Jalen Rhodes and Brett Winnegan. After various injuries, Rhodes is coming of his first season of being able to contribute on a consistent basis. A change-of-pace back as compared to Williams, the combination of Williams-Rhodes gives UTSA a one-two punch in the backfield. Winnegan is just exciting to watch. Every return ball he gets his hands on, you have the feeling he’s going to break free for a long one. He came close several times last season. With that type of ability, you have to wonder if Winnegan will get an opportunity with the offense.

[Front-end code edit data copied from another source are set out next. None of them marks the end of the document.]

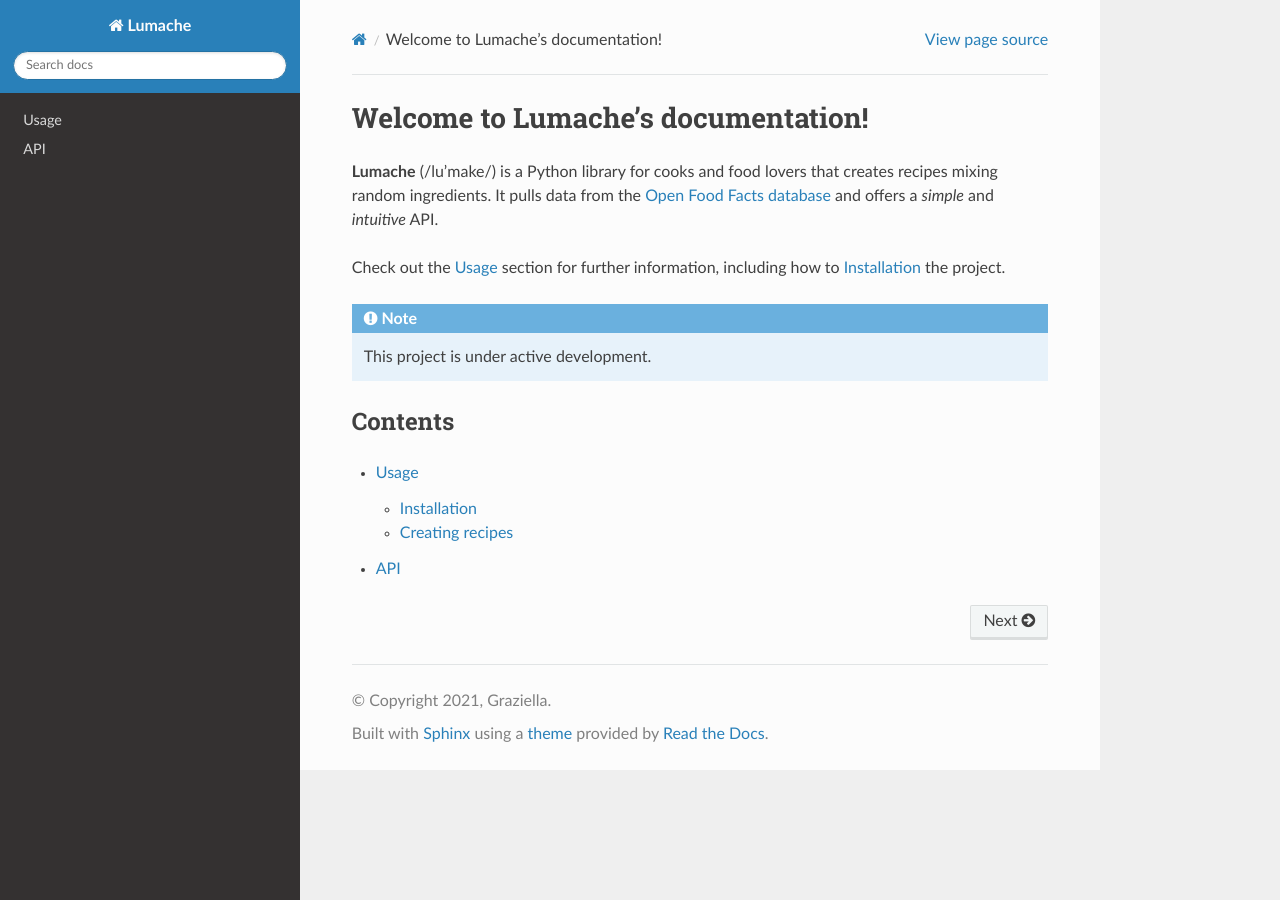
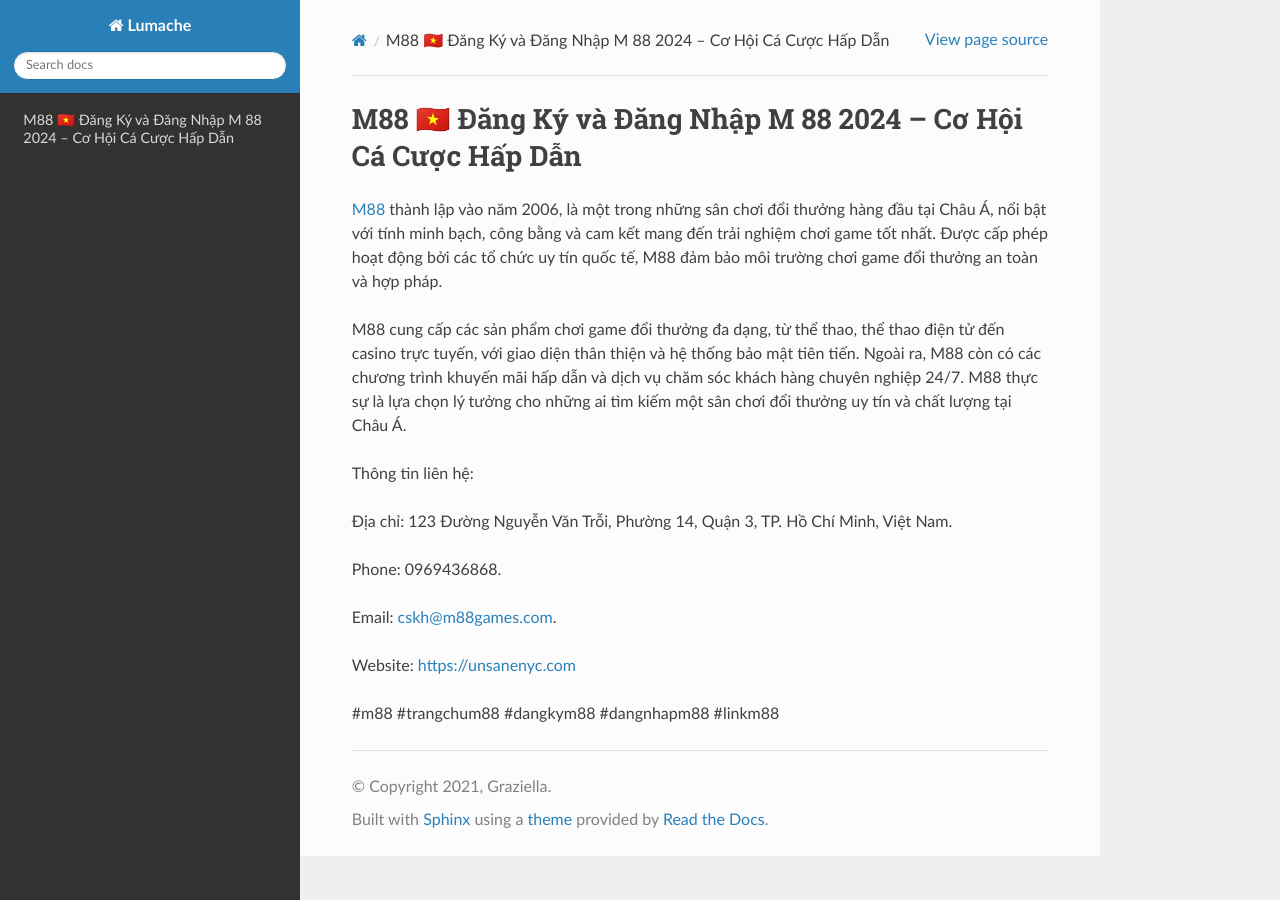
Before and after one commit to parkisngan19/m88unsanenyccom, a Sphinx documentation site: the page built from docs/source/index.rst, in a window 1280 px wide. Built offline with Sphinx 7.4.7 and the Read the Docs theme 3.1.0, drawn with Linux system fonts in a browser that asks for light colours.

Commit message:
Update index.rst

```diff
--- a/docs/source/index.rst
+++ b/docs/source/index.rst
@@ -1,22 +1,18 @@
-Welcome to Lumache's documentation!
+M88 🇻🇳 Đăng Ký và Đăng Nhập M 88 2024 – Cơ Hội Cá Cược Hấp Dẫn
 ===================================
 
-**Lumache** (/lu'make/) is a Python library for cooks and food lovers
-that creates recipes mixing random ingredients.
-It pulls data from the `Open Food Facts database <https://world.openfoodfacts.org/>`_
-and offers a *simple* and *intuitive* API.
+`M88 <https://unsanenyc.com>`_ thành lập vào năm 2006, là một trong những sân chơi đổi thưởng hàng đầu tại Châu Á, nổi bật với tính minh bạch, công bằng và cam kết mang đến trải nghiệm chơi game tốt nhất. Được cấp phép hoạt động bởi các tổ chức uy tín quốc tế, M88 đảm bảo môi trường chơi game đổi thưởng an toàn và hợp pháp.
 
-Check out the :doc:`usage` section for further information, including
-how to :ref:`installation` the project.
+M88 cung cấp các sản phẩm chơi game đổi thưởng đa dạng, từ thể thao, thể thao điện tử đến casino trực tuyến, với giao diện thân thiện và hệ thống bảo mật tiên tiến. Ngoài ra, M88 còn có các chương trình khuyến mãi hấp dẫn và dịch vụ chăm sóc khách hàng chuyên nghiệp 24/7. M88 thực sự là lựa chọn lý tưởng cho những ai tìm kiếm một sân chơi đổi thưởng uy tín và chất lượng tại Châu Á.
 
-.. note::
+Thông tin liên hệ:
 
-   This project is under active development.
+Địa chỉ: 123 Đường Nguyễn Văn Trỗi, Phường 14, Quận 3, TP. Hồ Chí Minh, Việt Nam.
 
-Contents
---------
+Phone: 0969436868.
 
-.. toctree::
+Email: cskh@m88games.com.
 
-   usage
-   api
+Website: https://unsanenyc.com
+
+#m88 #trangchum88 #dangkym88 #dangnhapm88 #linkm88
```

1. Does Williams stay injury-free? Jarveon was as healthy as he could be in 2015 (he only missed one game). The prior season, he missed several games. Williams has a unique combination of speed and physicality. That running style lends itself to injury, however. While he is expected to be a workhorse for the offense, it will be crucial that he isn’t overused. UTSA does have some depth on the roster at RB but there is a talent-for-talent replacement for Williams.

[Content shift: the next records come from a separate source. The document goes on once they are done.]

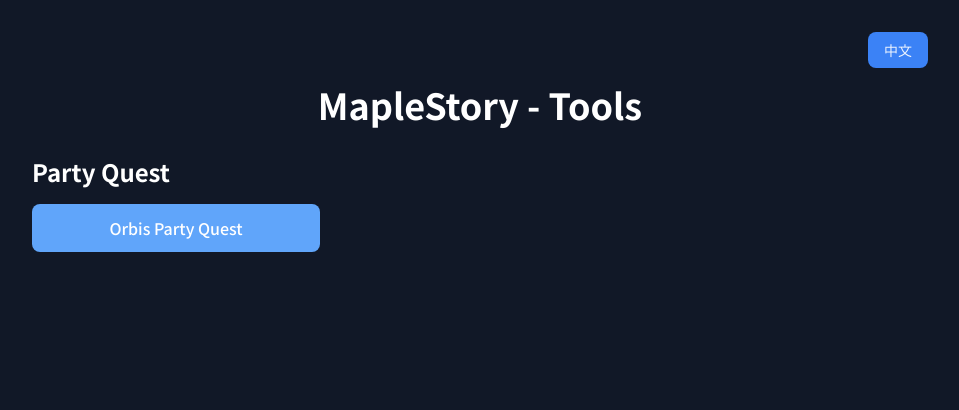
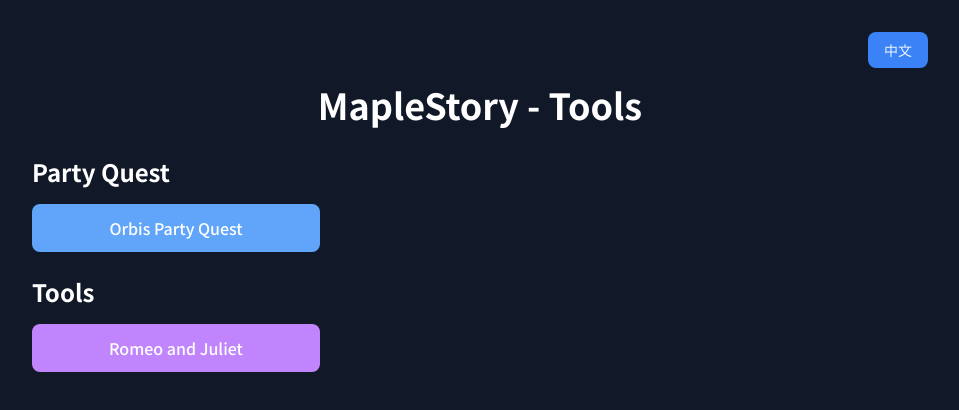
Before and after one commit to Heartkage/ms-tools, a Next.js app: page / in a window 1280 px wide. Shown: the top 410 px of the page, without its empty margins (160-1119 px from the left). Built offline with nearby package versions, Linux system fonts and the light colour scheme.

Commit message:
enable: RJ tool in navigation

```diff
--- a/components/Navigation.tsx
+++ b/components/Navigation.tsx
@@ -22,7 +22,7 @@
         </div>
 
         {/* Tools Section */}
-        <div className="space-y-4 hidden">
+        <div className="space-y-4">
           <h2 className="text-2xl font-semibold text-white">{t('navigation.tools.title')}</h2>
           <div className="grid grid-cols-1 md:grid-cols-3 gap-4">
             <Link href="/rjtool"
```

2. Who emerges as RB3? Historically UTSA has used a steady rotation of three backs. This includes using them in plays that not only involve rushing but receiving out of the backfield and in blocking situations. Last season that third back was Tyrell Clay. Coming out of the spring, however, it’s uncertain who will fill that role. Blake Dean, Halen Stewart, Corbin White, and Brett Winnegan each possess unique skillsets. It wouldn’t be surprising to see any one of these players to emerge as RB3.
KEY TO SUCCESS
Pound the rock. UTSA’s offense is expected to be more methodical and deliberate. That means the Roadrunners will have to rely heavily on their running game. A large part of that responsibility falls on the offensive line. Yet at the same time, the running backs will need to be ready to take advantage of the holes the line creates and to do that on a consistent basis. If UTSA is able to have a strong/consistent running game, their likelihood of success will increase exponentially in 2016.
- TB Starter: Jarveon Williams
- TB Backup: Jalen Rhodes
- FB Starter: Blake Dean
- FB Backup: Halen Stewart